Occidental College and the University of Southern California have disclosed that they underreported the number of sex-assault complaints they had received in recent years, the Los Angeles Times reported.
The institutions are part of a group of colleges that students and activists have criticized for allegedly mishandling reports of sexual assaults. Occidental and USC are under investigation for alleged violations of Title IX of the Education Amendments of 1972, the federal law that bars sex discrimination at institutions receiving federal funds. Occidental also faces an investigation under the Clery Act, the federal law on campus-crime reporting.
The newspaper reported that USC officials had not reported 13 accounts of sexual assaults to federal officials in 2010 and 2011. Occidental acknowledged that it had failed to include two dozen reports during the same period.
An Occidental spokesman told the Times that the underreporting had been a mistake.

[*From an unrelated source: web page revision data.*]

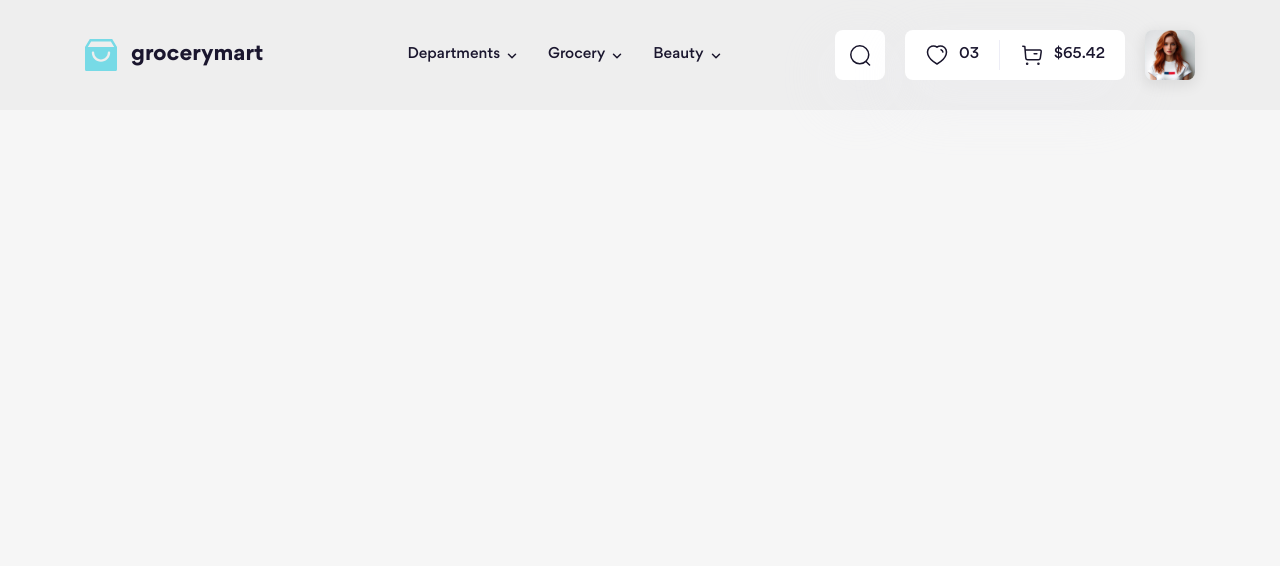
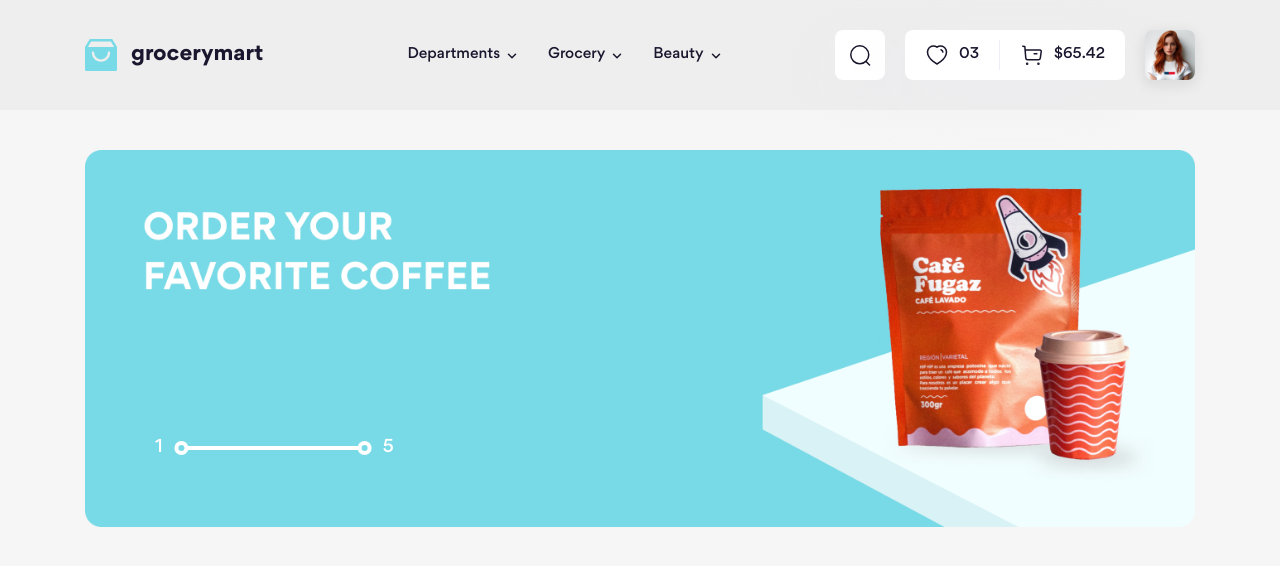
Before and after one commit to hatran216004/htmlcssproject-08, a website: page index.html in a window 1280 px wide. Shown: the top 566 px of the page. Drawn offline with Linux system fonts and the light colour scheme.

Commit message:
Làm phần Slideshow #1

```diff
--- a/SCSS/components/_index.scss
+++ b/SCSS/components/_index.scss
@@ -1,2 +1,3 @@
 @forward "./logo";
 @forward "./dropdown";
+@forward "./slideshow";
--- /dev/null
+++ b/SCSS/components/_slideshow.scss
@@ -0,0 +1,66 @@
+.slideshow {
+    position: relative;
+    margin: 40px 0;
+
+    &__inner {
+        display: flex;
+        overflow: hidden;
+    }
+
+    &__item {
+        width: 100%;
+        flex-shrink: 0;
+    }
+
+    &__img {
+        width: 100%;
+    }
+
+    &__page {
+        display: flex;
+        align-items: center;
+        column-gap: 24px;
+
+        position: absolute;
+        bottom: 70px;
+        left: 70px;
+    }
+
+    &__number {
+        color: #fff;
+        font-size: 1.8rem;
+        font-weight: 500;
+        line-height: 144.444%;
+    }
+
+    &__slider {
+        width: 172px;
+        height: 4px;
+        background-color: #fff;
+        flex-shrink: 0;
+
+        position: relative;
+
+        &::before,
+        &::after {
+            content: "";
+            position: absolute;
+            top: 50%;
+
+            width: 14px;
+            height: 14px;
+            border: 4px solid #fff;
+            border-radius: 50%;
+        }
+
+        &::before {
+            left: 0;
+            translate: -90% -50%;
+        }
+
+        &::after {
+            right: 0;
+            translate: 90% -50%;
+        }
+    }
+}
--- a/index.html
+++ b/index.html
@@ -24,13 +24,34 @@
         <script>
             load("#header", "./template/header.html");
         </script>
-        <div class="container">
-            <main style="height: 7000px"></main>
-            <!-- Footer -->
-            <footer id="footer"></footer>
-            <script>
-                load("#footer", "./template/footer.html");
-            </script>
-        </div>
+
+        <main class="container" style="height: 7000px">
+            <!-- Slideshow -->
+            <div class="slideshow">
+                <div class="slideshow__inner">
+                    <div class="slideshow__item">
+                        <img src="./assets/images/sildeshow/banner-img.png" alt="" class="slideshow__img" />
+                    </div>
+                    <div class="slideshow__item">
+                        <img src="./assets/images/sildeshow/banner-img.png" alt="" class="slideshow__img" />
+                    </div>
+                    <div class="slideshow__item">
+                        <img src="./assets/images/sildeshow/banner-img.png" alt="" class="slideshow__img" />
+                    </div>
+                </div>
+
+                <div class="slideshow__page">
+                    <span class="slideshow__number">1</span>
+                    <span class="slideshow__slider"></span>
+                    <span class="slideshow__number">5</span>
+                </div>
+            </div>
+        </main>
+
+        <!-- Footer -->
+        <footer id="footer"></footer>
+        <script>
+            load("#footer", "./template/footer.html");
+        </script>
     </body>
 </html>
```
Also changed, not shown: assets/CSS/main.css, assets/images/sildeshow/banner-img.png (added), 1 other file.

He said the college had been basing its reports on too large a geographic area, and had made that area smaller to better comply with federal rules.

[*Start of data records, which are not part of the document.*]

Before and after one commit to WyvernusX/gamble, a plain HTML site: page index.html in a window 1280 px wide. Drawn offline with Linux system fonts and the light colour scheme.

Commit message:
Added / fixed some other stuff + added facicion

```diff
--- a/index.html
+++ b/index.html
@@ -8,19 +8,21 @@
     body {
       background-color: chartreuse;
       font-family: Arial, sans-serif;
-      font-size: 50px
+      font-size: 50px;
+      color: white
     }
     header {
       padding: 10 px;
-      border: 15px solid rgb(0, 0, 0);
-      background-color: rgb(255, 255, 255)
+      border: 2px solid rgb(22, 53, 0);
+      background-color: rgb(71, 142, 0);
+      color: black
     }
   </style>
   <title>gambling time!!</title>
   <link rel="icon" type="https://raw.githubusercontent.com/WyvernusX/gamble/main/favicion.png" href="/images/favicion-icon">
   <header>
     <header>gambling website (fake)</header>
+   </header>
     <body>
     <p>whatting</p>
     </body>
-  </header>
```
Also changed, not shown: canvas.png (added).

The problem occurred at USC because the administration had previously told students that crimes reported to its counseling center would be included in official statistics. But those reports were not disclosed, in what campus officials said was an effort to protect students’ confidentiality. The university will no longer list the counseling center as a source of crime statistics, and students who want their complaints included will have to inform designated campus-safety officials, according to the newspaper.Return to Top